Version comparison data:
+ + + +

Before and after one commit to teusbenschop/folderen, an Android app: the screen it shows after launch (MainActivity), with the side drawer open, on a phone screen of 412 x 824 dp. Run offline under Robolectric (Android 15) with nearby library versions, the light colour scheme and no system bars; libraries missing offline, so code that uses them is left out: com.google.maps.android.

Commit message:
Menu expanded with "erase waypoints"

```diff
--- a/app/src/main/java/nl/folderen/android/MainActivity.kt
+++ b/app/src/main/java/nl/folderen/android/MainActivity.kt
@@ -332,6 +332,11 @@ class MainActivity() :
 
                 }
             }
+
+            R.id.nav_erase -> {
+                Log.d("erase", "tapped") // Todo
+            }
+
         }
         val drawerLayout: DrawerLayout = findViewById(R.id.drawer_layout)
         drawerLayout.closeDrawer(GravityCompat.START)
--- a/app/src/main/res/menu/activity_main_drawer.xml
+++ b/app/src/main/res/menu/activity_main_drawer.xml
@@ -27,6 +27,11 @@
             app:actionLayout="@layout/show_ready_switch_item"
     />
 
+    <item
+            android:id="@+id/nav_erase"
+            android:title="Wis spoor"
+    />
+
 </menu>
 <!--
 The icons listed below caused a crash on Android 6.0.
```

+ + + +

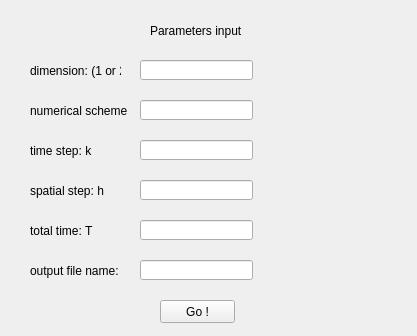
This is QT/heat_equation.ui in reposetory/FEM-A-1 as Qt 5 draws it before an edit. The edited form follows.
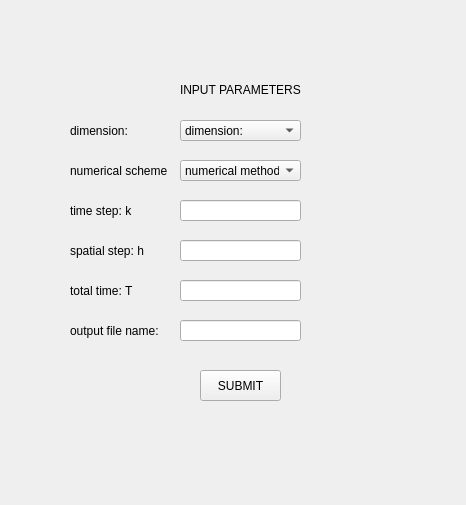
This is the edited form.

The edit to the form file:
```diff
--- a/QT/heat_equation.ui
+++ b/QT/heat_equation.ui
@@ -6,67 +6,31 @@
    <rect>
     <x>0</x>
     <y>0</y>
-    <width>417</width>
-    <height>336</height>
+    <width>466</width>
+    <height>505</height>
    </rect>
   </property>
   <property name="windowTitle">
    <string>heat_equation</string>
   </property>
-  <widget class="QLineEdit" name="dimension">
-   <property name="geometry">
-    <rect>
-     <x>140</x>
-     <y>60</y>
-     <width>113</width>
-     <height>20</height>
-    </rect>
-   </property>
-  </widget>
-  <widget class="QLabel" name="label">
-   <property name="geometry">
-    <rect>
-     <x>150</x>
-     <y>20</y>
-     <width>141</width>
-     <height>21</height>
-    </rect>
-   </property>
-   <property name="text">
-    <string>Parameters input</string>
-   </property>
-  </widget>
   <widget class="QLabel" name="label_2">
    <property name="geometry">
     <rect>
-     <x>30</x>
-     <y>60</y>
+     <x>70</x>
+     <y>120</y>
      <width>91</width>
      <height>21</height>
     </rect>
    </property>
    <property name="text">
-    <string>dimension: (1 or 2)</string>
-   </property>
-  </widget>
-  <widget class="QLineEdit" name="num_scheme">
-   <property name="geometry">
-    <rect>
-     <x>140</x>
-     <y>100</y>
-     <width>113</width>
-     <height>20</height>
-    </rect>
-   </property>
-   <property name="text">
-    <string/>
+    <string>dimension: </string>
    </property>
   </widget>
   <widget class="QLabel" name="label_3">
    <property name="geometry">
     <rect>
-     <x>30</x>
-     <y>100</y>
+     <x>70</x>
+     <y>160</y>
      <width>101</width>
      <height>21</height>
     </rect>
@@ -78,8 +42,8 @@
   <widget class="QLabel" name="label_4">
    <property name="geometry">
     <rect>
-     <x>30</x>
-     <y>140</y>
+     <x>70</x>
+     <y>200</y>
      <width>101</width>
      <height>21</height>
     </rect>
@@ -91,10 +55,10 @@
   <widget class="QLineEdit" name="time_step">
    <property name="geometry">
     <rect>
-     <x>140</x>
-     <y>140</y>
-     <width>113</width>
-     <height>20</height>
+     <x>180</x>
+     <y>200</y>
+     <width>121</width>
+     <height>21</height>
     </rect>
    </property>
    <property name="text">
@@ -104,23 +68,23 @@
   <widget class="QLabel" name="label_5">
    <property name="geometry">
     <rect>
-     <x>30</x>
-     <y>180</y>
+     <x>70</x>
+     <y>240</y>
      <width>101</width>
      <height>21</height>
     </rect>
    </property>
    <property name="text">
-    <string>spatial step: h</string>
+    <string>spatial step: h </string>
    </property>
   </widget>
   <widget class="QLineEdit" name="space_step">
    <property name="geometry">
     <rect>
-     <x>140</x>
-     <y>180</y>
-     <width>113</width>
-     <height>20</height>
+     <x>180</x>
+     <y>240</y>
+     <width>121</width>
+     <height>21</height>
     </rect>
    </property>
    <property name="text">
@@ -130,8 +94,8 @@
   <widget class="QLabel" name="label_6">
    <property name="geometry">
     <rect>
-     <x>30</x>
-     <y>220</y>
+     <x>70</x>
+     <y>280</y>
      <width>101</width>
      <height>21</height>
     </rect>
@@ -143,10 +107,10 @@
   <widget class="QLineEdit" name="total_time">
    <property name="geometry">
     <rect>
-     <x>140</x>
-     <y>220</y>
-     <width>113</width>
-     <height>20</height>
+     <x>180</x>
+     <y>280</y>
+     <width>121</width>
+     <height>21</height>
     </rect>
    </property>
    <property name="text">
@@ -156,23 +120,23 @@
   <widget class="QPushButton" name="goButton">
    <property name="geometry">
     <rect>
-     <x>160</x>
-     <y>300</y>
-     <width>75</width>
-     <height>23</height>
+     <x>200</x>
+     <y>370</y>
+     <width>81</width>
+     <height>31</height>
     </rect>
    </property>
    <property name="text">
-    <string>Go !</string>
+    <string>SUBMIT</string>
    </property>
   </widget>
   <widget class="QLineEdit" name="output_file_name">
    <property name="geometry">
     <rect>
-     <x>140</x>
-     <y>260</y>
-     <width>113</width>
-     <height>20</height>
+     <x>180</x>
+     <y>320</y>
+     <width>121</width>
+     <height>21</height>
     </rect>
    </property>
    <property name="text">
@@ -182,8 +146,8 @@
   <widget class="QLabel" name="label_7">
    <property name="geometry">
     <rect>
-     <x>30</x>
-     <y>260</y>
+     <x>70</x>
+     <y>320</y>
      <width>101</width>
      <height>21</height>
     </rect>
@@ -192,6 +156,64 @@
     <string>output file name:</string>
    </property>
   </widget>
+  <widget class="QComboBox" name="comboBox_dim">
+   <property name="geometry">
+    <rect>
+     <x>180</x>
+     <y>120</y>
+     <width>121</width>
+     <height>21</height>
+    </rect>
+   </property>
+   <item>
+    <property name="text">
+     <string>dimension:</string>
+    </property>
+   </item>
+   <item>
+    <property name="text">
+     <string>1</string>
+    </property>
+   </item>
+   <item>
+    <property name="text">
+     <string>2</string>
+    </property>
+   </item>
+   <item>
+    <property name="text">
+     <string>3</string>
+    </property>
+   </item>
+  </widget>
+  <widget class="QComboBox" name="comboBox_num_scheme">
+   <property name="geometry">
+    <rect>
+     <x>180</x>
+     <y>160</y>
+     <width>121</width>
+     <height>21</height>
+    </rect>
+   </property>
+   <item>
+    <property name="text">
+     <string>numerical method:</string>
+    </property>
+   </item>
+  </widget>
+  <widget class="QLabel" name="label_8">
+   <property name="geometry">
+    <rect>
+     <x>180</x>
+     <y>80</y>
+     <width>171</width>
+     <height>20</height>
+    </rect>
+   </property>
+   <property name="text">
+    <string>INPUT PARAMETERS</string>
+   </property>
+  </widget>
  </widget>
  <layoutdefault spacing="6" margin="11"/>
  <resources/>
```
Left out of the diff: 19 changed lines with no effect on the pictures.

+ + + +

=== WORK TASK ===
Among the lines of the data above, some may hold the word "QLineEdit"; report how many, as a single number.

=== RESPONSE AREA ===
6